DOT spokesman Scott Ishikawa said the money will cover the estimated cost of an environmental study that will determine what can be done there. Once that is completed, the DOT can decide what to do, Ishikawa said.
"The environmental study would basically be the planning process for this," he said. "The reason you do planning is to find out the feasibility before you move on to design and construction."
The road next to the beach that is known for its turtle population and surf has become a bottleneck for the millions of tourists and local people who visit the area yearly. In the last four years, the problem has worsened, with cars backing up one to two miles on both sides of the site as people park their cars and dart across the two-lane road to see the sights.
Two years of planning and meetings have led to at least two potential solutions: moving Kamehameha Highway mauka in the vicinity of Laniakea Beach or creating a bypass road. The proposals also call for building a parking lot on the ocean side of the road so people wouldn't have to cross the highway.

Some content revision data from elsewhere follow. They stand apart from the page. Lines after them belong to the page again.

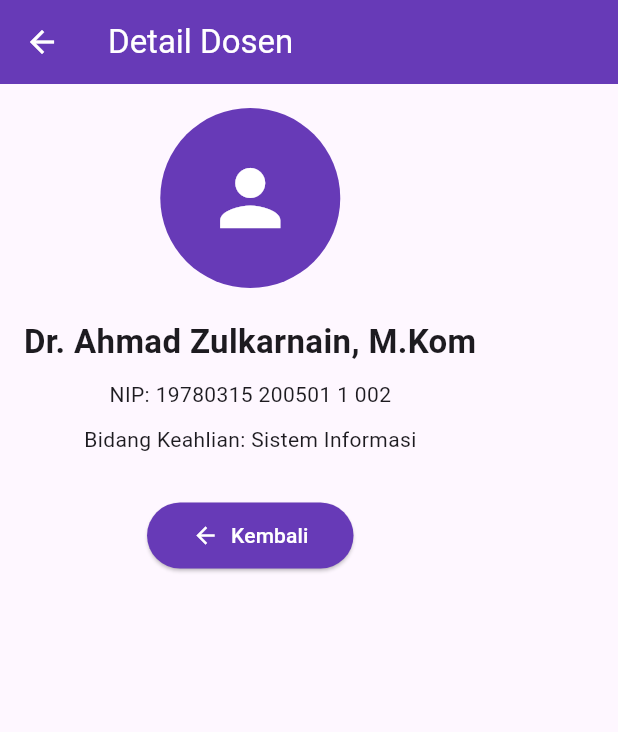
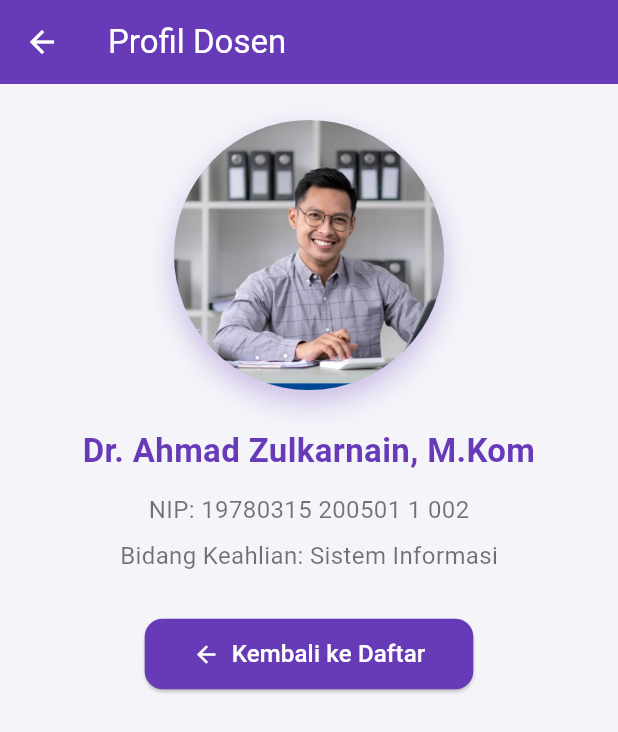
Before and after one commit to dinakomariah584/Pemrograman-Mobile, a Flutter app: the screen it shows after launch, after a tap on "Dr. Ahmad Zulkarnain, M.Kom", on a phone screen of 412 x 824 dp. Shown: the top 732 px of the screen. Run offline on Flutter 3.47's test engine with Material 3 defaults, Android fonts, the phone set to English and light mode, and no system bars.

Commit message:
Update tampilan

```diff
--- a/lib/dosen_detail_page.dart
+++ b/lib/dosen_detail_page.dart
@@ -10,50 +10,80 @@ class DosenDetailPage extends StatelessWidget {
   Widget build(BuildContext context) {
     return Scaffold(
       appBar: AppBar(
-        title: const Text('Detail Dosen'),
+        title: const Text('Profil Dosen'),
         backgroundColor: Colors.deepPurple,
         foregroundColor: Colors.white,
       ),
-      body: Padding(
-        padding: const EdgeInsets.all(16.0),
+      body: SingleChildScrollView(
+        padding: const EdgeInsets.all(24),
+        child: Center(
           child: Column(
-          crossAxisAlignment: CrossAxisAlignment.center,
             children: [
-            const CircleAvatar(
-              radius: 60,
-              backgroundColor: Colors.deepPurple,
-              child: Icon(Icons.person, color: Colors.white, size: 60),
+              Container(
+                decoration: BoxDecoration(
+                  borderRadius: BorderRadius.circular(100),
+                  boxShadow: [
+                    BoxShadow(
+                      color: Colors.deepPurple.withValues(alpha: 0.3),
+                      blurRadius: 15,
+                      offset: const Offset(0, 8),
                     ),
-            const SizedBox(height: 20),
+                  ],
+                ),
+                child: ClipRRect(
+                  borderRadius: BorderRadius.circular(100),
+                  child: Image.asset(
+                    dosen.foto,
+                    width: 180,
+                    height: 180,
+                    fit: BoxFit.cover,
+                  ),
+                ),
+              ),
+              const SizedBox(height: 25),
               Text(
                 dosen.nama,
                 style: const TextStyle(
                   fontSize: 22,
                   fontWeight: FontWeight.bold,
+                  color: Colors.deepPurple,
                 ),
                 textAlign: TextAlign.center,
               ),
-            const SizedBox(height: 10),
-            Text('NIP: ${dosen.nip}'),
-            const SizedBox(height: 10),
-            Text('Bidang Keahlian: ${dosen.bidang}'),
+              const SizedBox(height: 12),
+              Text(
+                'NIP: ${dosen.nip}',
+                style: const TextStyle(fontSize: 16, color: Colors.black54),
+              ),
+              const SizedBox(height: 8),
+              Text(
+                'Bidang Keahlian: ${dosen.bidang}',
+                style: const TextStyle(fontSize: 16, color: Colors.black54),
+              ),
               const SizedBox(height: 30),
               ElevatedButton.icon(
-              icon: const Icon(Icons.arrow_back),
-              label: const Text('Kembali'),
                 onPressed: () => Navigator.pop(context),
                 style: ElevatedButton.styleFrom(
                   backgroundColor: Colors.deepPurple,
                   foregroundColor: Colors.white,
                   padding: const EdgeInsets.symmetric(
-                  horizontal: 30,
+                    horizontal: 32,
                     vertical: 12,
                   ),
+                  shape: RoundedRectangleBorder(
+                    borderRadius: BorderRadius.circular(12),
+                  ),
+                ),
+                icon: const Icon(Icons.arrow_back),
+                label: const Text(
+                  'Kembali ke Daftar',
+                  style: TextStyle(fontSize: 16),
                 ),
               ),
             ],
           ),
         ),
+      ),
     );
   }
 }
--- a/lib/dosen_list_page.dart
+++ b/lib/dosen_list_page.dart
@@ -5,11 +5,13 @@ class Dosen {
   final String nama;
   final String nip;
   final String bidang;
+  final String foto;
 
   Dosen({
     required this.nama,
     required this.nip,
     required this.bidang,
+    required this.foto,
   });
 }
 
@@ -23,46 +25,38 @@ class DosenListPage extends StatelessWidget {
         nama: 'Dr. Ahmad Zulkarnain, M.Kom',
         nip: '19780315 200501 1 002',
         bidang: 'Sistem Informasi',
+        foto: 'assets/images/dosen1.jpg',
       ),
       Dosen(
         nama: 'Dra. Siti Rahmawati, M.T',
         nip: '19800422 200902 2 003',
         bidang: 'Rekayasa Perangkat Lunak',
+        foto: 'assets/images/dosen2.jpg',
       ),
       Dosen(
         nama: 'Ir. Bambang Hidayat, M.Sc',
         nip: '19760911 200212 1 004',
         bidang: 'Jaringan dan Keamanan',
+        foto: 'assets/images/dosen3.jpg',
       ),
     ];
 
     return Scaffold(
       appBar: AppBar(
-        title: const Text('Daftar Dosen'),
+        title: const Text(
+          'Daftar Dosen',
+          style: TextStyle(fontWeight: FontWeight.bold),
+        ),
+        centerTitle: true,
         backgroundColor: Colors.deepPurple,
         foregroundColor: Colors.white,
       ),
       body: ListView.builder(
+        padding: const EdgeInsets.all(16),
         itemCount: daftarDosen.length,
         itemBuilder: (context, index) {
           final dosen = daftarDosen[index];
-          return Card(
-            margin: const EdgeInsets.all(10),
-            elevation: 4,
-            shape: RoundedRectangleBorder(
-              borderRadius: BorderRadius.circular(15),
-            ),
-            child: ListTile(
-              leading: const CircleAvatar(
-                backgroundColor: Colors.deepPurple,
-                child: Icon(Icons.person, color: Colors.white),
-              ),
-              title: Text(
-                dosen.nama,
-                style: const TextStyle(fontWeight: FontWeight.bold),
-              ),
-              subtitle: Text(dosen.bidang),
-              trailing: const Icon(Icons.arrow_forward_ios, size: 18),
+          return GestureDetector(
             onTap: () {
               Navigator.push(
                 context,
@@ -71,6 +65,73 @@ class DosenListPage extends StatelessWidget {
                 ),
               );
             },
+            child: Container(
+              margin: const EdgeInsets.only(bottom: 16),
+              decoration: BoxDecoration(
+                color: Colors.white,
+                borderRadius: BorderRadius.circular(16),
+                boxShadow: [
+                  BoxShadow(
+                    color: Colors.grey.shade300,
+                    blurRadius: 8,
+                    offset: const Offset(0, 4),
+                  ),
+                ],
+              ),
+              child: Row(
+                children: [
+                  ClipRRect(
+                    borderRadius: const BorderRadius.only(
+                      topLeft: Radius.circular(16),
+                      bottomLeft: Radius.circular(16),
+                    ),
+                    child: Image.asset(
+                      dosen.foto,
+                      width: 100,
+                      height: 100,
+                      fit: BoxFit.cover,
+                    ),
+                  ),
+                  const SizedBox(width: 16),
+                  Expanded(
+                    child: Padding(
+                      padding: const EdgeInsets.symmetric(vertical: 12),
+                      child: Column(
+                        crossAxisAlignment: CrossAxisAlignment.start,
+                        children: [
+                          Text(
+                            dosen.nama,
+                            style: const TextStyle(
+                              fontSize: 18,
+                              fontWeight: FontWeight.bold,
+                              color: Colors.black87,
+                            ),
+                          ),
+                          const SizedBox(height: 6),
+                          Text(
+                            dosen.bidang,
+                            style: TextStyle(
+                              color: Colors.grey.shade700,
+                              fontSize: 15,
+                            ),
+                          ),
+                          const SizedBox(height: 4),
+                          Text(
+                            "NIP: ${dosen.nip}",
+                            style: TextStyle(
+                              fontSize: 13,
+                              color: Colors.grey.shade600,
+                            ),
+                          ),
+                        ],
+                      ),
+                    ),
+                  ),
+                  const Icon(Icons.arrow_forward_ios_rounded,
+                      color: Colors.deepPurple),
+                  const SizedBox(width: 8),
+                ],
+              ),
             ),
           );
         },
--- a/lib/main.dart
+++ b/lib/main.dart
@@ -14,7 +14,10 @@ class ProfilDosenApp extends StatelessWidget {
       title: 'Profil Dosen App',
       debugShowCheckedModeBanner: false,
       theme: ThemeData(
-        colorScheme: ColorScheme.fromSeed(seedColor: Colors.deepPurple),
+        colorScheme: ColorScheme.fromSeed(
+          seedColor: Colors.deepPurple,
+        ),
+        scaffoldBackgroundColor: const Color(0xFFF4F4F9),
         useMaterial3: true,
       ),
       home: const DosenListPage(),
--- a/pubspec.yaml
+++ b/pubspec.yaml
@@ -57,6 +57,9 @@ flutter:
   # the material Icons class.
   uses-material-design: true
 
+  assets:
+    - assets/images/
+
   # To add assets to your application, add an assets section, like this:
   # assets:
   #   - images/a_dot_burr.jpeg
```
Also changed, not shown: assets/images/dosen1.jpg (renamed from lib/assets/images/dosen1.jpg), assets/images/dosen2.jpg (renamed from lib/assets/images/dosen2.jpg), assets/images/dosen3.jpg (renamed from lib/assets/images/dosen3.jpg). Lines whose indentation alone changed are shown as unchanged.
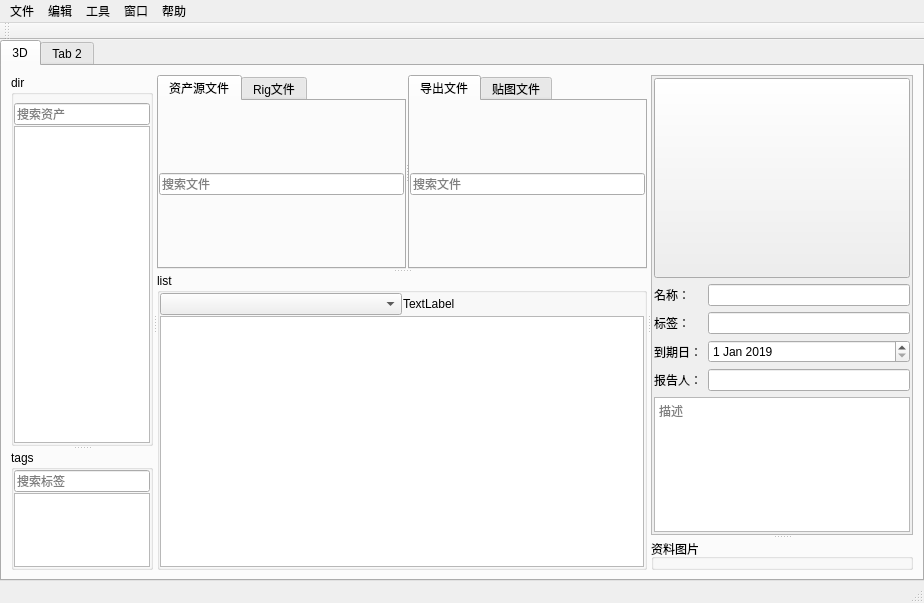
First picture: the form in assetsManage/UI/AM_MainWin.ui, repository IvanYangYangXi/pyqt_study, before the edit.
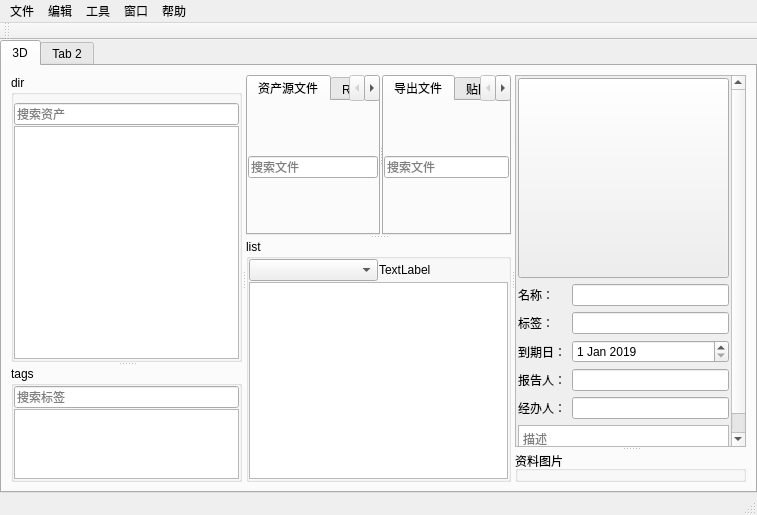
Second picture: the form after the edit. Icons and pictures are not drawn.

What changed in the file:
```diff
--- a/assetsManage/UI/AM_MainWin.ui
+++ b/assetsManage/UI/AM_MainWin.ui
@@ -6,8 +6,8 @@
    <rect>
     <x>0</x>
     <y>0</y>
-    <width>924</width>
-    <height>603</height>
+    <width>757</width>
+    <height>515</height>
    </rect>
   </property>
   <property name="windowTitle">
@@ -58,7 +58,7 @@
           <widget class="QSplitter" name="splitter_dir">
            <property name="sizePolicy">
             <sizepolicy hsizetype="Preferred" vsizetype="Expanding">
-             <horstretch>1</horstretch>
+             <horstretch>0</horstretch>
              <verstretch>0</verstretch>
             </sizepolicy>
            </property>
@@ -165,7 +165,7 @@
           <widget class="QSplitter" name="splitter_file">
            <property name="sizePolicy">
             <sizepolicy hsizetype="Preferred" vsizetype="Expanding">
-             <horstretch>3</horstretch>
+             <horstretch>0</horstretch>
              <verstretch>0</verstretch>
             </sizepolicy>
            </property>
@@ -411,8 +411,8 @@
               <rect>
                <x>0</x>
                <y>0</y>
-               <width>260</width>
-               <height>470</height>
+               <width>190</width>
+               <height>394</height>
               </rect>
              </property>
              <property name="layoutDirection">
@@ -519,6 +519,16 @@
                   </property>
                  </widget>
                 </item>
+                <item row="4" column="0">
+                 <widget class="QLabel" name="label_5">
+                  <property name="text">
+                   <string>经办人：</string>
+                  </property>
+                 </widget>
+                </item>
+                <item row="4" column="1">
+                 <widget class="QLineEdit" name="lineEdit_operator"/>
+                </item>
                </layout>
               </item>
               <item>
@@ -607,7 +617,7 @@
     <rect>
      <x>0</x>
      <y>0</y>
-     <width>924</width>
+     <width>757</width>
      <height>23</height>
     </rect>
    </property>
```
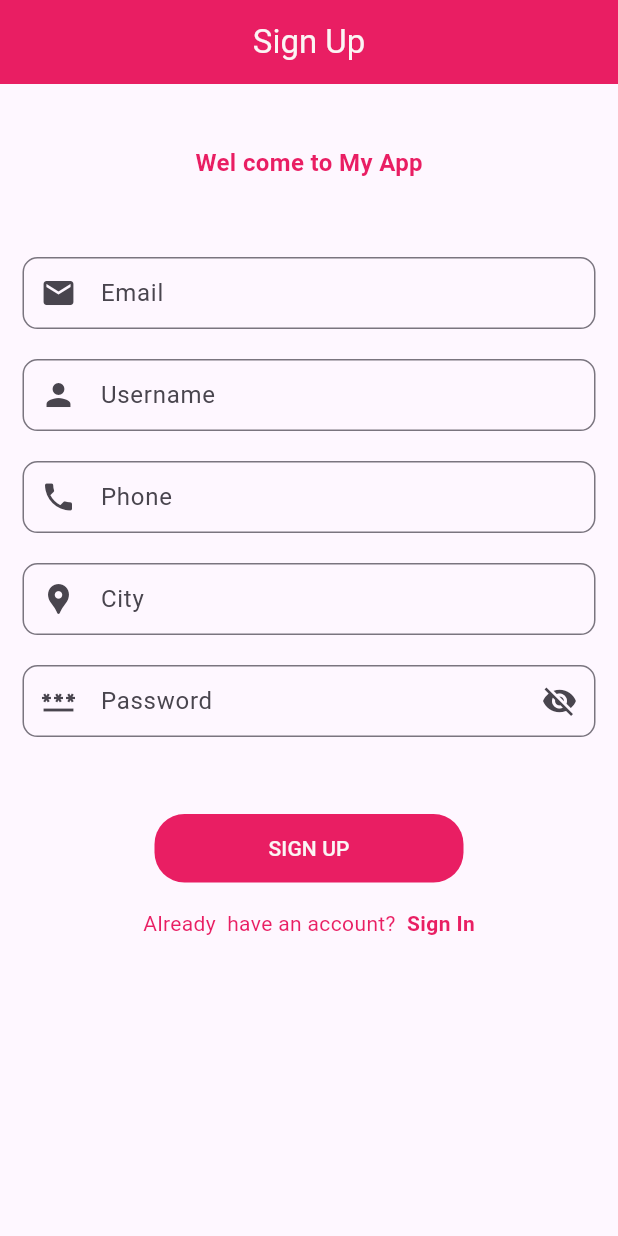
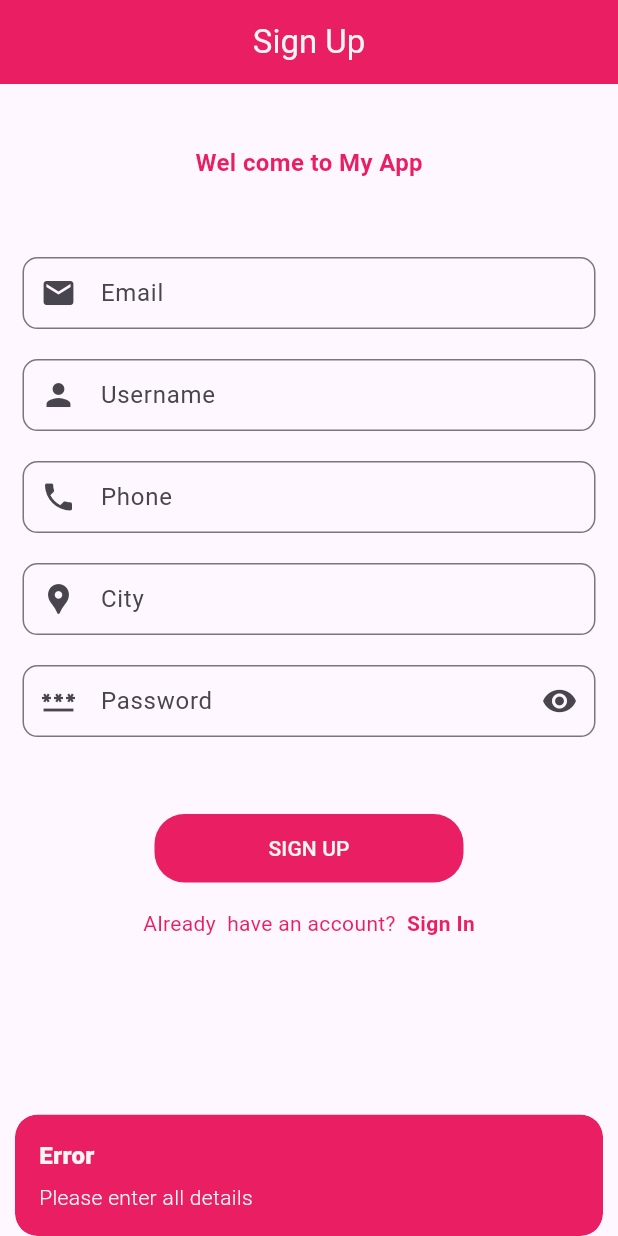
Before and after one commit to Karanbohara01/mobile-ecommerce, a Flutter app: the SignUpScreen screen opened directly, after a tap on "SIGN UP", on a phone screen of 412 x 824 dp. Run offline on Flutter 3.47's test engine with Material 3 defaults, Android fonts, the phone set to English and light mode, and no system bars; our stand-ins replace cloud_firestore, firebase_auth, firebase_core, flutter_easyloading, flutter_keyboard_visibility, get and 3 more; missing offline and left inert: dart:ffi; accounts and stored records are empty.

Commit message:
sign in with email and verification

```diff
--- a/lib/screens/auth-ui/sign-up-screen.dart
+++ b/lib/screens/auth-ui/sign-up-screen.dart
@@ -1,6 +1,11 @@
 // ignore_for_file: avoid_unnecessary_containers, prefer_const_constructors, prefer_const_literals_to_create_immutables
 
+import 'dart:ffi';
+
+import 'package:firebase_auth/firebase_auth.dart';
 import 'package:flutter/material.dart';
+import 'package:flutter_application_e_comm/controllers/sign-up-controller.dart';
+
 import 'package:flutter_application_e_comm/utils/app-constant.dart';
 import 'package:flutter_keyboard_visibility/flutter_keyboard_visibility.dart';
 import 'package:get/get.dart';
@@ -15,6 +20,14 @@ class SignUpScreen extends StatefulWidget {
 }
 
 class _SignUpScreenState extends State<SignUpScreen> {
+  final SignUpController signUpController = Get.put(SignUpController());
+
+  TextEditingController userName = TextEditingController();
+  TextEditingController userEmail = TextEditingController();
+  TextEditingController userPassword = TextEditingController();
+  TextEditingController userPhone = TextEditingController();
+  TextEditingController userCity = TextEditingController();
+
   @override
   Widget build(BuildContext context) {
     return KeyboardVisibilityBuilder(builder: (context, isKeyboardVisible) {
@@ -54,6 +67,7 @@ class _SignUpScreenState extends State<SignUpScreen> {
                   child: Padding(
                     padding: const EdgeInsets.all(10.0),
                     child: TextFormField(
+                      controller: userEmail,
                       cursorColor: AppConstants.secondaryColor,
                       keyboardType: TextInputType.emailAddress,
                       decoration: InputDecoration(
@@ -73,6 +87,7 @@ class _SignUpScreenState extends State<SignUpScreen> {
                   child: Padding(
                     padding: const EdgeInsets.all(10.0),
                     child: TextFormField(
+                      controller: userName,
                       cursorColor: AppConstants.secondaryColor,
                       keyboardType: TextInputType.name,
                       decoration: InputDecoration(
@@ -92,6 +107,7 @@ class _SignUpScreenState extends State<SignUpScreen> {
                   child: Padding(
                     padding: const EdgeInsets.all(10.0),
                     child: TextFormField(
+                      controller: userPhone,
                       cursorColor: AppConstants.secondaryColor,
                       keyboardType: TextInputType.number,
                       decoration: InputDecoration(
@@ -111,6 +127,7 @@ class _SignUpScreenState extends State<SignUpScreen> {
                   child: Padding(
                     padding: const EdgeInsets.all(10.0),
                     child: TextFormField(
+                      controller: userCity,
                       cursorColor: AppConstants.secondaryColor,
                       keyboardType: TextInputType.streetAddress,
                       decoration: InputDecoration(
@@ -129,20 +146,31 @@ class _SignUpScreenState extends State<SignUpScreen> {
                   width: Get.width,
                   child: Padding(
                       padding: const EdgeInsets.all(10.0),
-                    child: TextFormField(
+                      child: Obx(
+                        () => TextFormField(
+                          controller: userPassword,
+                          obscureText: signUpController.isPasswordVisible.value,
                           cursorColor: AppConstants.secondaryColor,
                           keyboardType: TextInputType.visiblePassword,
                           decoration: InputDecoration(
                             hintText: "Password",
                             prefixIcon: Icon(Icons.password),
-                        suffixIcon: Icon(Icons.visibility_off),
-                        contentPadding: EdgeInsets.only(top: 2.0, left: 8.0),
+                            suffixIcon: GestureDetector(
+                              onTap: () {
+                                signUpController.isPasswordVisible.toggle();
+                              },
+                              child: signUpController.isPasswordVisible.value
+                                  ? Icon(Icons.visibility_off)
+                                  : Icon(Icons.visibility),
+                            ),
+                            contentPadding:
+                                EdgeInsets.only(top: 2.0, left: 8.0),
                             border: OutlineInputBorder(
                               borderRadius: BorderRadius.circular(10.0),
                             ),
                           ),
                         ),
-                  ),
+                      )),
                 ),
                 SizedBox(
                   height: Get.height / 20,
@@ -160,7 +188,51 @@ class _SignUpScreenState extends State<SignUpScreen> {
                         "SIGN UP",
                         style: TextStyle(color: AppConstants.textColor),
                       ),
-                      onPressed: () {},
+                      onPressed: () async {
+                        String name = userName.text.trim();
+                        String email = userEmail.text.trim();
+                        String phone = userPhone.text.trim();
+                        String city = userCity.text.trim();
+                        String password = userPassword.text.trim();
+                        String userDeviceToken = '';
+
+                        if (name.isEmpty ||
+                            email.isEmpty ||
+                            phone.isEmpty ||
+                            city.isEmpty ||
+                            password.isEmpty) {
+                          Get.snackbar(
+                            "Error",
+                            "Please enter all details",
+                            snackPosition: SnackPosition.BOTTOM,
+                            backgroundColor: AppConstants.secondaryColor,
+                            colorText: AppConstants.textColor,
+                          );
+                        } else {
+                          UserCredential? userCredential =
+                              await signUpController.signUpMethod(
+                            name,
+                            email,
+                            phone,
+                            city,
+                            password,
+                            userDeviceToken,
+                          );
+
+                          if (userCredential != null) {
+                            Get.snackbar(
+                              "Verification email sent.",
+                              "Please check your email.",
+                              snackPosition: SnackPosition.BOTTOM,
+                              backgroundColor: AppConstants.secondaryColor,
+                              colorText: AppConstants.textColor,
+                            );
+
+                            FirebaseAuth.instance.signOut();
+                            Get.offAll(() => SignInScreen());
+                          }
+                        }
+                      },
                     ),
                   ),
                 ),
```
Also changed, not shown: lib/controllers/sign-up-controller.dart (+99 -14 lines). Lines whose indentation alone changed are shown as unchanged.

An environmental study is necessary because of the close proximity of the shoreline to the project, Ishikawa said.
The question now is whether a longer, more involved environmental impact statement must be completed or if a shorter environmental assessment would be sufficient, Ishikawa said.
A project there would involve the state Department of Land and Natural Resources, which has jurisdiction over the shoreline; the city, which wants to build restrooms there; and Kamehameha Schools, which owns the property on the mauka side of the highway that would be needed to realign the highway.
"We're really in the beginning stages of this," he said. "We do appreciate the money being approved by the Legislature. It's general obligation bonds, which means we don't have to take it out of our highway budget."
Michael Lyons, chairman of the North Shore Neighborhood Board, said that not only will traffic improve but the shoreline will benefit if the hardened road is pulled away from the beach, allowing nature to ebb and flow.
Lyons added that he hopes the project doesn't take years to complete. "If they put their heads together, they could make it short," he said.
Reach Eloise Aguiar at firstname.lastname@example.org.